How to Fix Mouse Problems
The mouse and keyboard are the under-appreciated and usually reliable workhorses of a computer system. Most people take it for granted that the mouse will work each time they start the computer, so when it doesn't it can be highly frustrating. There are various reasons a computer's mouse may stop working. Fixing most mouse problems is relatively easy, but there are guidelines to help determine if the mouse can be repaired or should be replaced.
Things You'll Need
- Rubbing alcohol
- Cotton swab
- Lint-free towel or paper towel
Solving General Mouse Problems
Check the mouse's connection. If the mouse is connected through a USB port, make sure the cable is not loose. Push on the USB connector to make sure it is seated snugly. If the mouse has an older serial port connection, make sure the connector has not become loose and examine the serial port pins for signs of damage.
Plug the mouse into another port on the computer and test it. The port can become damaged or the computer may no longer recognize the mouse in that particular port.
Inspect the mouse's cord for signs of damage and make sure the cord has not broken loose from the USB connector end or the mouse itself. If the mouse cord has been severed or the wires have come loose on either end, the mouse likely will have to be replaced.
Clean the mouse. A mouse that uses a ball for tracking needs frequent cleaning. Unscrew the plastic ring on the underside of the mouse in the direction indicated by the arrows on the mouse. Remove the ball in the mouse and clean the ball and the inside of the mouse, paying special attention to the small roller inside the mouse. Use a cotton swab or a clean lint-free towel and a small amount of rubbing alcohol. Allow the parts to dry, then reassemble the mouse. It should work more smoothly.

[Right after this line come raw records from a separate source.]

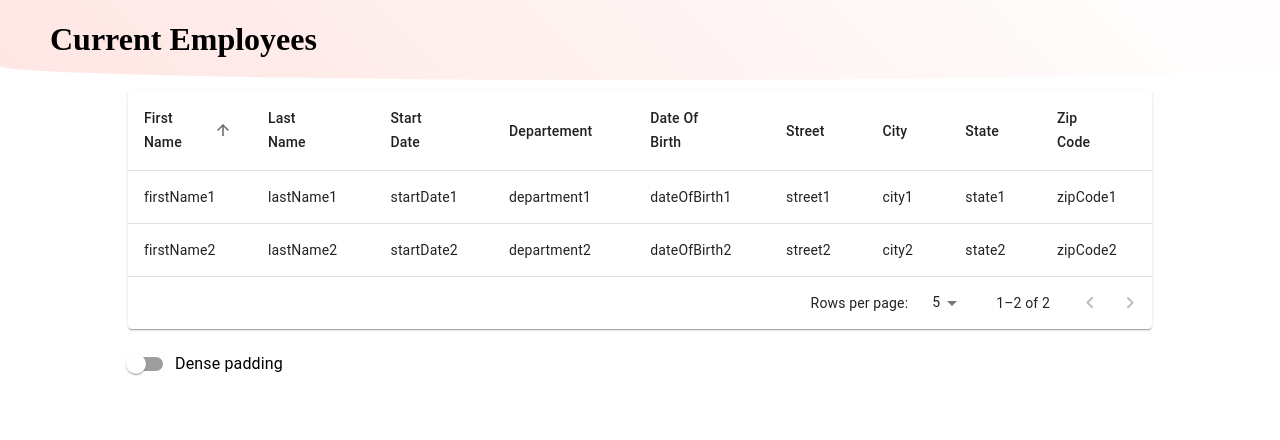
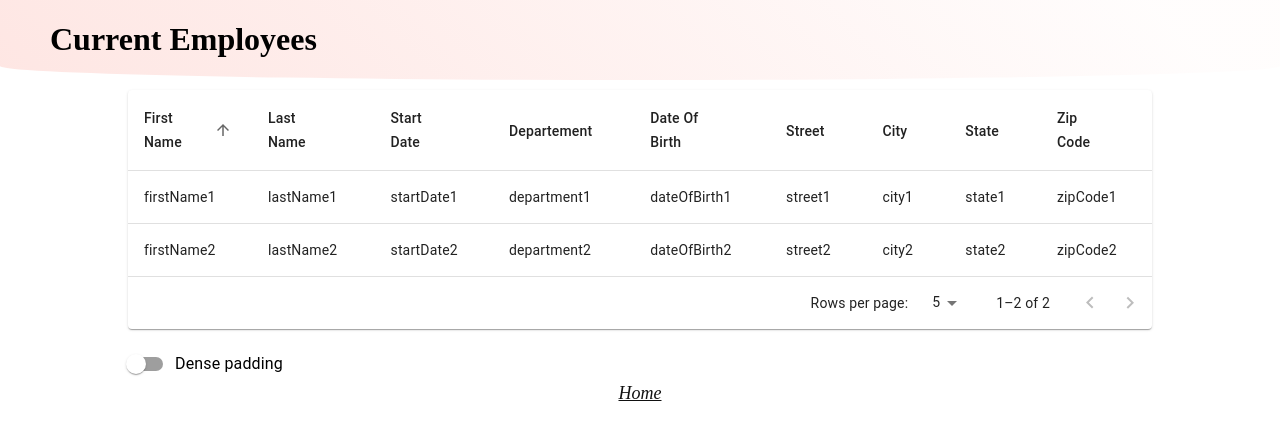
Before and after one commit to SamDASO/HRNet, a React (Vite) app: page /create in a window 1280 px wide. Shown: the top 440 px of the page. Built offline with nearby package versions, Linux system fonts and the light colour scheme.

Commit message:
home link in the create employee page

```diff
--- a/src/pages/Create/create.jsx
+++ b/src/pages/Create/create.jsx
@@ -1,7 +1,8 @@
 import Header from "../../components/Header/header";
 import SortingTable from "../../components/SortingTable/sortingTable";
-import styles from "./create.module.scss"
-import {headCellsEmployeesData} from "../../data/headCells"
+import styles from "./create.module.scss";
+import {headCellsEmployeesData} from "../../data/headCells";
+import { Link } from "react-router-dom";
 
 //data test - needs to be replace with the real data
 const employeesData = [
@@ -37,6 +38,7 @@
       <div className={styles.container}>
         <Header title="Current Employees"/>
         <SortingTable headCellsData={headCellsEmployeesData} tableData={employeesData}/>
+        <Link className={styles.link} to="/">Home</Link>
       </div>
   );
 }
--- a/src/pages/Create/create.module.scss
+++ b/src/pages/Create/create.module.scss
@@ -5,3 +5,12 @@
     align-items: center;
     margin: auto;
 }
+
+.link {
+    text-align: start;
+    text-wrap: nowrap;
+    width: auto;
+    font-size: 18px;
+    font-style:italic;
+    color:#111;
+}
```
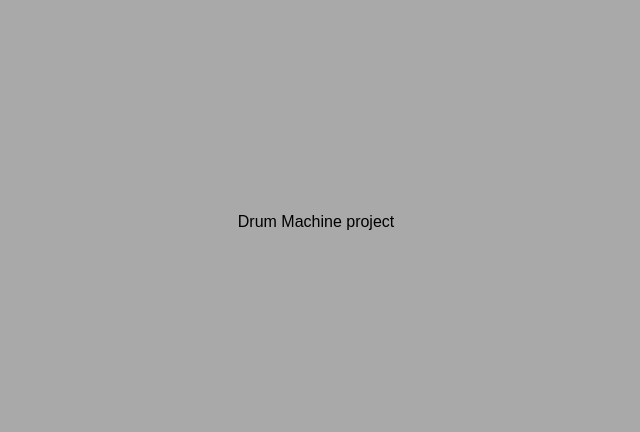
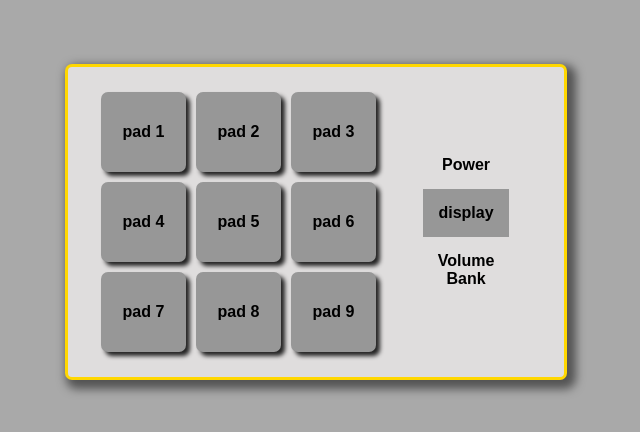
Before and after one commit to alewiahmed/drum-machine, a React (Create React App) app: page / in a window 1280 px wide. Shown: the part 178-610 px from the top of the page, without its empty margins (324-964 px from the left). Built offline with nearby package versions, Linux system fonts and the light colour scheme.

Commit message:
created the layout of the drum.

```diff
--- a/src/App.css
+++ b/src/App.css
@@ -1,11 +1,62 @@
 .App {
   height: 100%;
   display: flex;
+  flex-wrap: wrap;
   text-align: center;
   align-items: center;
   justify-content: center;
 }
 
+#drum-machine {
+  display: flex;
+  padding: 20px;
+  flex-wrap: wrap;
+  border-radius: 7px;
+  align-items: center;
+  justify-content: center;
+  border: 3px solid gold;
+  background-color: #dfdddd;
+  box-shadow: 5px 5px 10px 4px #00000082;
+}
+
 .App-title {
   font-size: 1.5em;
 }
+
+.controllers {
+  margin: 10px;
+  padding: 10px;
+  font-weight: bold;
+}
+
+.drum-container {
+  width: 300px;
+  min-width: 300px;
+  font-weight: bold;
+}
+
+.drum-pad {
+  width: 85px;
+  margin: 5px;
+  height: 80px;
+  cursor: pointer;
+  border-radius: 7px;
+  position: relative;
+  align-items: center;
+  display: inline-flex;
+  justify-content: center;
+  background-color: #979797;
+  box-shadow: 4px 4px 4px 0px #000000d6;
+}
+
+.drum-pad:active {
+  top: 2px;
+  background-color: #ffc107;
+  box-shadow: 3px 3px 4px 0px #000000d6;
+}
+
+#display {
+  margin: 15px;
+  padding: 15px;
+  background-color: #979797;
+}
--- a/src/App.js
+++ b/src/App.js
@@ -4,7 +4,29 @@
 
 class App extends Component {
   render() {
-    return <div className="App">Drum Machine project</div>;
+    return (
+      <div className="App">
+        <div id="drum-machine">
+          <div className="drum-container">
+            <div className="drum-pad">pad 1</div>
+            <div className="drum-pad">pad 2</div>
+            <div className="drum-pad">pad 3</div>
+            <div className="drum-pad">pad 4</div>
+            <div className="drum-pad">pad 5</div>
+            <div className="drum-pad">pad 6</div>
+            <div className="drum-pad">pad 7</div>
+            <div className="drum-pad">pad 8</div>
+            <div className="drum-pad">pad 9</div>
+          </div>
+          <div className="controllers">
+            <div>Power</div>
+            <div id="display">display</div>
+            <div>Volume</div>
+            <div>Bank</div>
+          </div>
+        </div>
+      </div>
+    );
   }
 }
 
```
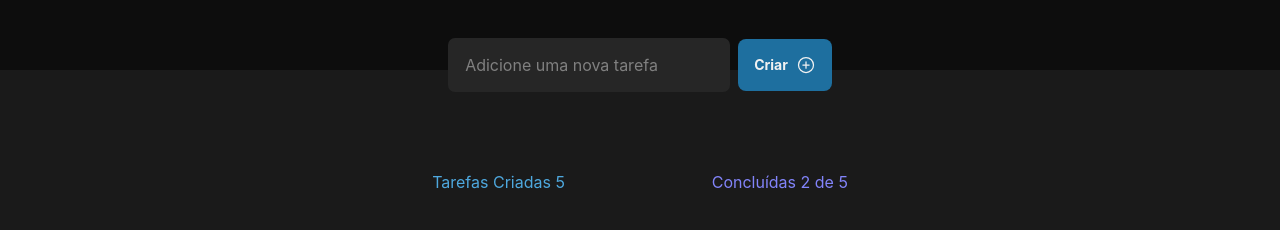
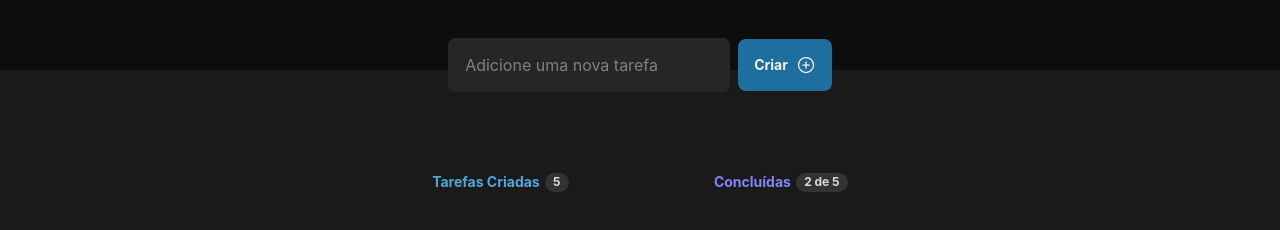
Before and after one commit to gomessgbr/ignite-To-Do, a React (Vite) app: page / in a window 1280 px wide. Shown: the part 130-360 px from the top of the page. Built offline with nearby package versions, Linux system fonts and the light colour scheme.

Commit message:
style: done task create task

```diff
--- a/src/components/ListTasks.module.css
+++ b/src/components/ListTasks.module.css
@@ -1,24 +1,61 @@
-.container {
+.containerListTask {
+  width: 100%;
   display: flex;
   align-items: center;
   justify-content: center;
   flex-direction: column;
+  max-width: 48rem;
 }
 .headerTasks {
   display: flex;
   flex-direction: row;
   justify-content: space-between;
   width: 100%;
-
   max-width: 46rem;
-
-  margin-top: 4rem;
+  margin-top: 4.06rem;
 }
 
 .createTask {
+  display: flex;
   color: var(--blue);
+  font-size: 0.875rem;
+  font-weight: 700;
 }
 
 .doneTask {
+  display: flex;
   color: var(--purple);
+  font-size: 0.875rem;
+  font-weight: 700;
 }
+
+.createTask > span {
+  width: 1.5rem;
+  height: 1.18rem;
+  padding: 2px 8px;
+  border-radius: 14px;
+  display: flex;
+  justify-content: center;
+  align-items: center;
+  font-size: 0.75rem;
+  background: var(--gray-400);
+  color: var(--gray-200);
+  margin-left: 5px;
+  line-height: 0.9rem;
+}
+
+.doneTask > span {
+  width: 3.25rem;
+  height: 1.18rem;
+  padding: 2px 8px;
+  border-radius: 14px;
+  display: flex;
+  flex-direction: row;
+  justify-content: center;
+  align-items: center;
+  font-size: 0.75rem;
+  background: var(--gray-400);
+  color: var(--gray-200);
+  margin-left: 5px;
+  line-height: 0.9rem;
+}
```
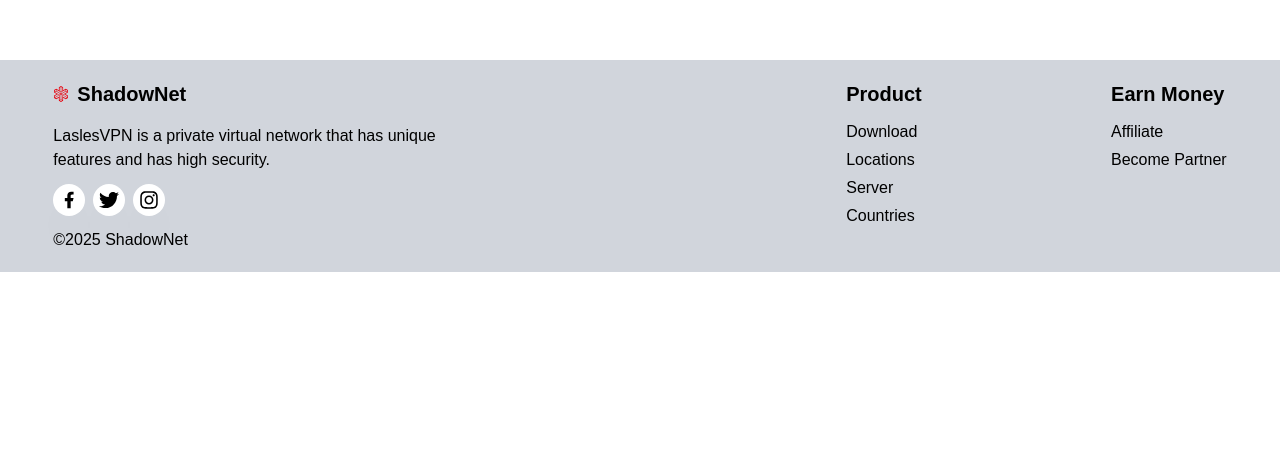
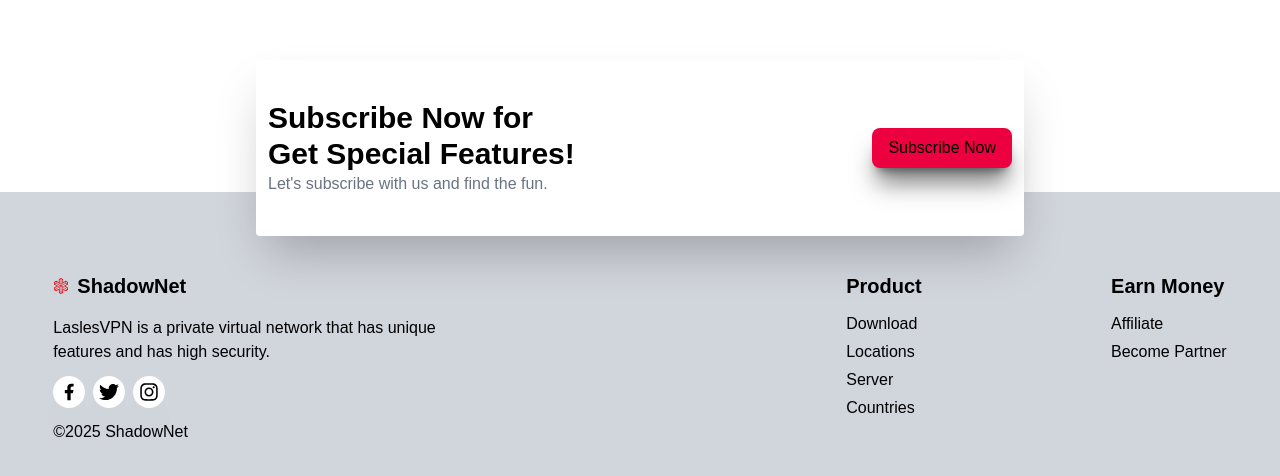
Before and after one commit to rohan26ir/ShadowNet, a Next.js app: page / in a window 1280 px wide. Shown: the part 792-1268 px from the top of the page. Before the commit the page ends 1064 px from the top, so only its background shows below. Built offline with nearby package versions, Linux system fonts and the light colour scheme.

Commit message:
add Subscribe

```diff
--- a/src/app/components/Shared/Footer.jsx
+++ b/src/app/components/Shared/Footer.jsx
@@ -6,7 +6,7 @@ import { FaInstagram, FaTwitter } from "react-icons/fa6";
 const Footer = () => {
   return (
     <div className="bg-gray-300">
-      <div className="w-11/12 mx-auto py-5">
+      <div className="w-11/12 mx-auto py-20">
 
         <div className=" flex flex-col md:flex-row  justify-between gap-6">
           {/* 1st section */}
--- /dev/null
+++ b/src/app/components/Subscribe.jsx
@@ -0,0 +1,27 @@
+import React from 'react';
+
+const Subscribe = () => {
+  return (
+    <div className='z-10'>
+      <div className='w-[80%]  md:w-[60%] mx-auto'>
+
+
+        <div className='flex flex-col-reverse md:flex-row justify-center md:justify-between bg-white px-3 py-10 rounded-sm shadow-2xl'>
+          {/* text */}
+          <div>
+            <h2 className='text-3xl font-bold'>Subscribe Now for <br />Get Special Features!</h2>
+
+            <p className='text-gray-500'>Let's subscribe with us and find the fun.</p>
+          </div>
+          {/* Subscribe btn */}
+          <div className='flex justify-center items-center pb-5 md:pb-0'>
+            <div className='px-4 py-2 rounded-lg bg-rose-600 shadow-xl shadow-black/50  '>Subscribe Now</div>
+          </div>
+
+        </div>
+      </div>
+    </div>
+  );
+};
+
+export default Subscribe;
--- a/src/app/page.js
+++ b/src/app/page.js
@@ -1,6 +1,7 @@
 import React from 'react';
 import Navbar from './components/Shared/Navbar';
 import Footer from './components/Shared/Footer';
+import Subscribe from './components/Subscribe';
 
 const page = () => {
   return (
@@ -17,8 +18,15 @@ const page = () => {
         </div>
       </main>
 
-      <footer>
+      <footer className=''>
+        {/* Subscribe Now */}
+        <div className='relative'>
+         <Subscribe></Subscribe>
+        </div>
+        {/* Footer */}
+        <div className='-mt-11'>
         <Footer></Footer>
+        </div>
       </footer>
     </div>
   );
```
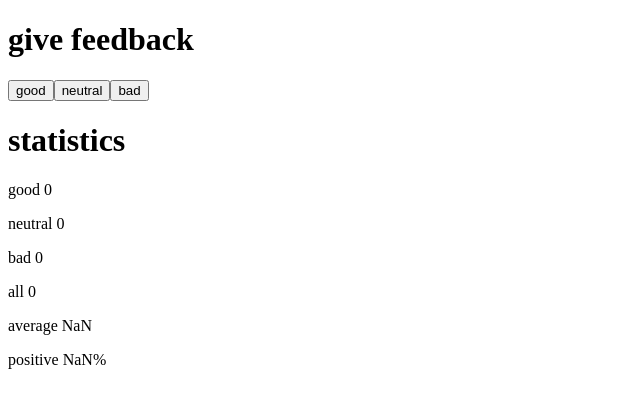
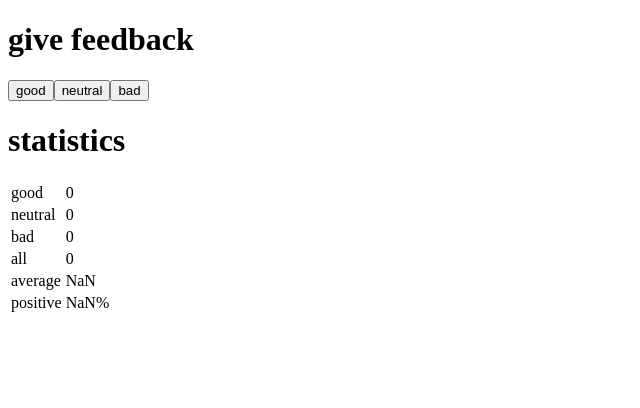
Before and after one commit to zerochil/fullstackopen, a React (Vite) app in the folder part1/unicafe/: page / in a window 1280 px wide. Shown: the top 408 px of the page, without its empty margins (0-640 px from the left). Built offline with nearby package versions, Linux system fonts and the light colour scheme.

Commit message:
1.11*: unicafe step6

```diff
--- a/part1/unicafe/src/App.jsx
+++ b/part1/unicafe/src/App.jsx
@@ -19,28 +19,34 @@ const App = () => {
   )
 }
 
-const Statistics = ({good, neutral, bad}) => {
-  return (
-    <div>
-      <StatisticLine text="good" value={good} />
-      <StatisticLine text="neutral" value={neutral} />
-      <StatisticLine text="bad" value={bad} />
-      <StatisticLine text="all" value={good+bad+neutral} />
-      <StatisticLine text="average" value={(good-bad)/(good+bad+neutral)} />
-      <StatisticLine text="positive" value={`${ good*100 / (good+bad+neutral) }%`} />
-    </div>
-  )
-}
-
 const Button = ({clickHandler, text}) => {
   return (
     <button onClick={clickHandler}>{text}</button>
   )
 }
 
+const Statistics = ({good, neutral, bad}) => {
+  const all = good+bad+neutral
+  return (
+    <table>
+      <tbody>
+        <StatisticLine text="good" value={good} />
+        <StatisticLine text="neutral" value={neutral} />
+        <StatisticLine text="bad" value={bad} />
+        <StatisticLine text="all" value={all} />
+        <StatisticLine text="average" value={`${ (good-bad) / all }`} />
+        <StatisticLine text="positive" value={`${ good*100 / all }%`} />
+      </tbody>
+    </table>
+  )
+}
+
 const StatisticLine = ({text, value}) => {
   return (
-    <p>{text} {value}</p>
+    <tr>
+      <td>{text}</td>
+      <td>{value}</td>
+    </tr>
   )
 }
 
```
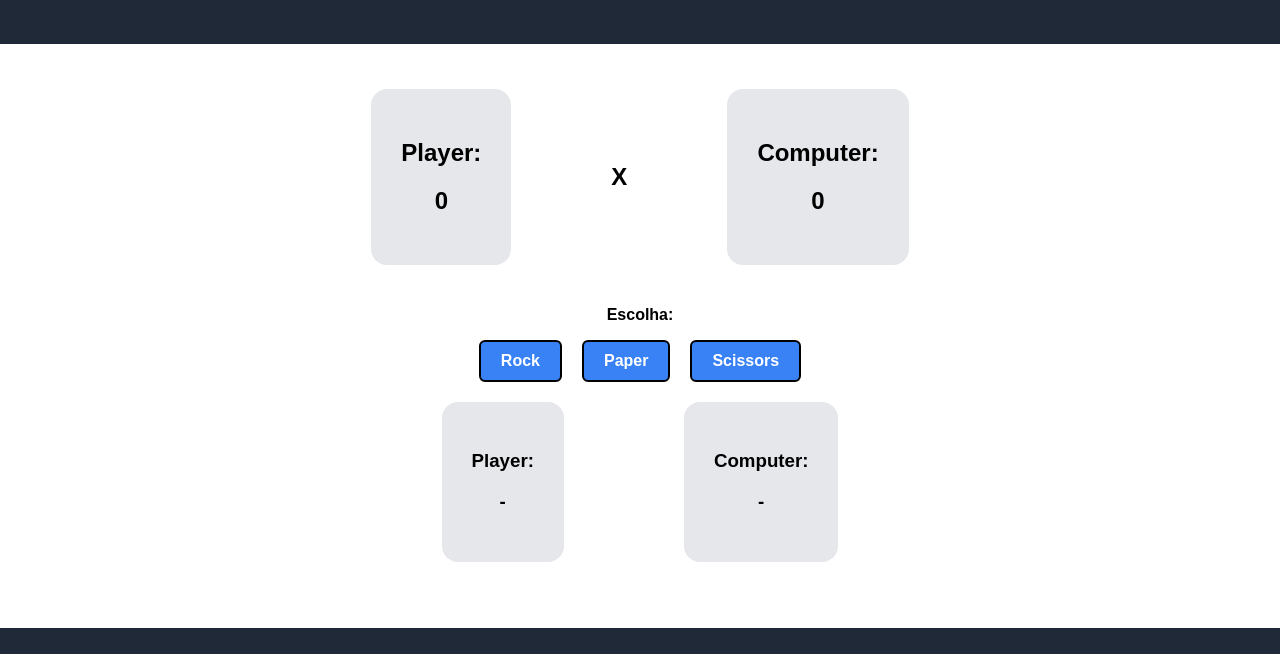
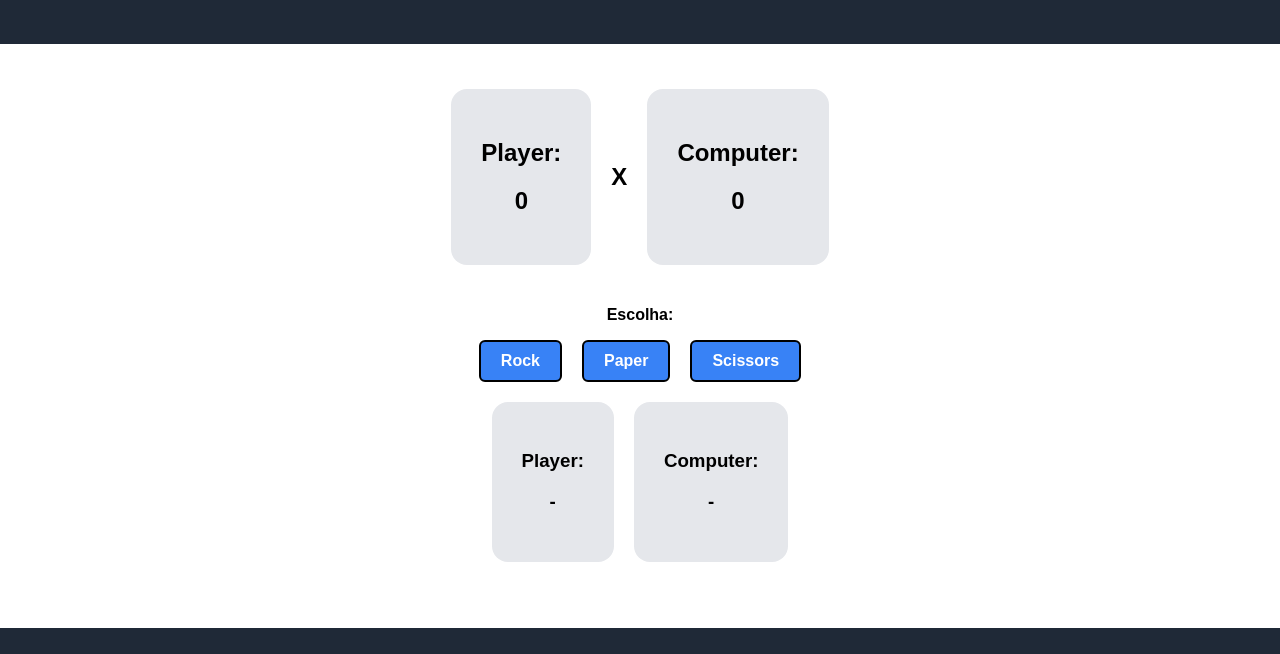
Before and after one commit to GPerencine/Odin-Rock-Paper-Scissors, a plain HTML site: page index.html in a window 1280 px wide. Shown: the part 86-740 px from the top of the page. Drawn offline with Linux system fonts and the light colour scheme.

Commit message:
Reduce CSS gap on score and choice cards

```diff
--- a/style.css
+++ b/style.css
@@ -27,7 +27,7 @@ main{
     display: flex;
     justify-content: center;
     align-items: center;
-    gap: 100px;
+    gap: 20px;
     margin: 25px 0;
     width: 100%;
 }
@@ -75,7 +75,7 @@ main{
     display: flex;
     justify-content: center;
     align-items: center;
-    gap: 120px;
+    gap: 20px;
     margin: 20px 0;
     width: 100%;
 }
```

Check the mouse settings. Go to the "Start" button on the computer, then click "Control Panel." Depending on the computer's operating system, you may have to click "Settings" first to get to the "Control Panel." Click on "Mouse." Examine the settings under the various tabs to see if any changes are required to address problems.
Uninstall any newly added software programs or hardware. Check the performance of the mouse. If the problem is resolved, there may be a conflict with the mouse and the new program or hardware.
End the program you are working on and restart the computer. If a user clicks the mouse too many times in rapid succession, the computer memory can freeze, which in turn freezes the mouse.
Examine the lock button for a built-in mouse on a laptop. If the mouse stops working, you may have accidentally hit the lock button, which typically is located right above the mouse. Press the button again to unlock it.
Solving Optical Mouse Problems
Clean the mouse. An optical mouse uses light-emitting diodes instead of a ball to track movement. Gently clean the lens area under the mouse with a soft lint-free towel or paper towel and a little rubbing alcohol.
Use a mousepad. An optical mouse often does not work well, or at all, on a glass or glossy surface.
Find a smooth, even surface on which to use the mouse if a mousepad is not available.
Solving Wireless Mouse Problems
Examine the mouse receiver to make sure it is securely plugged into a USB port on the computer.
Plug the receiver into another port in case the one being used is damaged or not compatible with the mouse.
Replace the batteries in the mouse.
Reinstall any drivers that came with the mouse. The system may have become corrupted, and reinstalling the driver or downloading a new driver from the manufacturer's website may fix the problem.
Tips & Warnings
- To ensure that the problem is with the mouse, disconnect it from the computer you are using and connect it to another computer. If the mouse works with the other computer, there likely is a problem with the first computer.